Conclusions based on the examination of a small number of stars on our galactic door step, at a few frequencies within the radio and optical portions of the electromagnetic spectrum, during a few minutes of time, with detectors optimized for a limited class of signal types, cannot be very robust. Forty-six years may seem to Schenkel to be a long time to search without positive results. Indeed it’s longer than my professional career, during which I've worked very hard to conduct and improve those searches. However, it must be examined in a cosmic context-in light of the ten-billion-year history of our galaxy. For signals to be detectable, they must be co- temporal and that requires that technologies overlap (at least within the 100,000-year crossing time of our galaxy). We ourselves have just emerged as a technological civilization. Should we really be surprised that we haven't achieved instant success? Are we so confident that our current technology is the correct technology for the job? Are we still at the mercy of priests and philosophers, or will we use the power of our exponentiating technology to help us survive into old age, and perhaps along the way discover other long-lived technologies? Pogo was right, but we are a long way from having the data to draw the sobering negative conclusion.

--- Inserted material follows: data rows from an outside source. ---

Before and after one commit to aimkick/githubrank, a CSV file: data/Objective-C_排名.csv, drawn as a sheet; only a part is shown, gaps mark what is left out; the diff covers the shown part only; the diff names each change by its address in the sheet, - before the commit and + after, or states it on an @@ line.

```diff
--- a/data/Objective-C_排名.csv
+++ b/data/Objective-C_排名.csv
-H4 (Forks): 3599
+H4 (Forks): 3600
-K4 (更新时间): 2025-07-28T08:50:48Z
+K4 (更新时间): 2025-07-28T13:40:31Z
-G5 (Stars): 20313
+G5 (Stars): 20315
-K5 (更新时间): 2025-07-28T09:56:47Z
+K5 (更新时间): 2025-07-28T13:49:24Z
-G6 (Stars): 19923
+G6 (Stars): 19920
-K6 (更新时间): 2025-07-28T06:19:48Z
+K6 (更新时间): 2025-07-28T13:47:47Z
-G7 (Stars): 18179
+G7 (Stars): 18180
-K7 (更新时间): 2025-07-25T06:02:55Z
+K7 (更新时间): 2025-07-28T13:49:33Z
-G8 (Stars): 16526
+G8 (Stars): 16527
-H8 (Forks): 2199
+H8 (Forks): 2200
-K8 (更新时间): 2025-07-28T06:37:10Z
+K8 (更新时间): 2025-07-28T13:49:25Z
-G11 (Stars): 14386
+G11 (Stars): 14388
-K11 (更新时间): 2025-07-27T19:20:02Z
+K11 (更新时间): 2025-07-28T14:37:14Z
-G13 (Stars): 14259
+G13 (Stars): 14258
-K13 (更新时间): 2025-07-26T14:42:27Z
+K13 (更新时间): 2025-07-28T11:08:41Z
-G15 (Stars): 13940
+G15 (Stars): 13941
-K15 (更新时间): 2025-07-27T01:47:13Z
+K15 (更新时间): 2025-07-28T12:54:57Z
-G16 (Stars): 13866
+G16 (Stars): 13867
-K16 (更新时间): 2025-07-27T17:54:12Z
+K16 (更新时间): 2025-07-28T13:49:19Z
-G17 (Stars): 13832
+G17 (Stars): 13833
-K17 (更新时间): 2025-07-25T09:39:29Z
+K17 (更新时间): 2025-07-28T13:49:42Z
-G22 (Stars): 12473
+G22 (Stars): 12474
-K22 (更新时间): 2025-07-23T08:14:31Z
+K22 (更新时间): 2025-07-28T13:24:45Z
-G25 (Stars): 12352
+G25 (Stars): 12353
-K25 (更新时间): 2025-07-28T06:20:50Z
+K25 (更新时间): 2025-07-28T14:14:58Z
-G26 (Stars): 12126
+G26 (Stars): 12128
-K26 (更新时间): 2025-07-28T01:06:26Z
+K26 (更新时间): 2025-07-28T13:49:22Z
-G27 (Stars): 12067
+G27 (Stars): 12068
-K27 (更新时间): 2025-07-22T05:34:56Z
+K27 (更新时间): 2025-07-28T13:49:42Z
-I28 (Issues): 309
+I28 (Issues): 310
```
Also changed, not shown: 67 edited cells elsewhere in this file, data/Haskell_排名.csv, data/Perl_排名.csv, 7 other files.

The Allen Telescope Array is just beginning an exploration of the astrophysical universe and a search for signals from technological civilizations. As the first telescope to be designed for continuous SETI observations, it will immediately speed up current search strategies by orders of magnitude. Exploitation of Moore’s Law will make it faster yet throughout its lifetime. A new OSETI sky survey instrument at Harvard is about to be dedicated. All readers of the Skeptical Inquirer are encouraged to follow the developments of these projects and other ongoing SETI search programs and to contribute suggestions for their improvement or of alternative search strategies. However, if you are lonely and impatient, perhaps you need to consider an on-line dating service.

Success may be difficult to predict, but it’s too soon to rule it out.

  1. The nine dimensions are: three of space, time, two of polarization (or perhaps photon rotation/twist), frequency, modulation, and sensitivity (a combination of transmitter power and distance).

Jill Tarter

Jill Tarter is Director of the Center for SETI Research at the SETI Institute, 515 N. Whisman Road, Mountain View, CA 99043.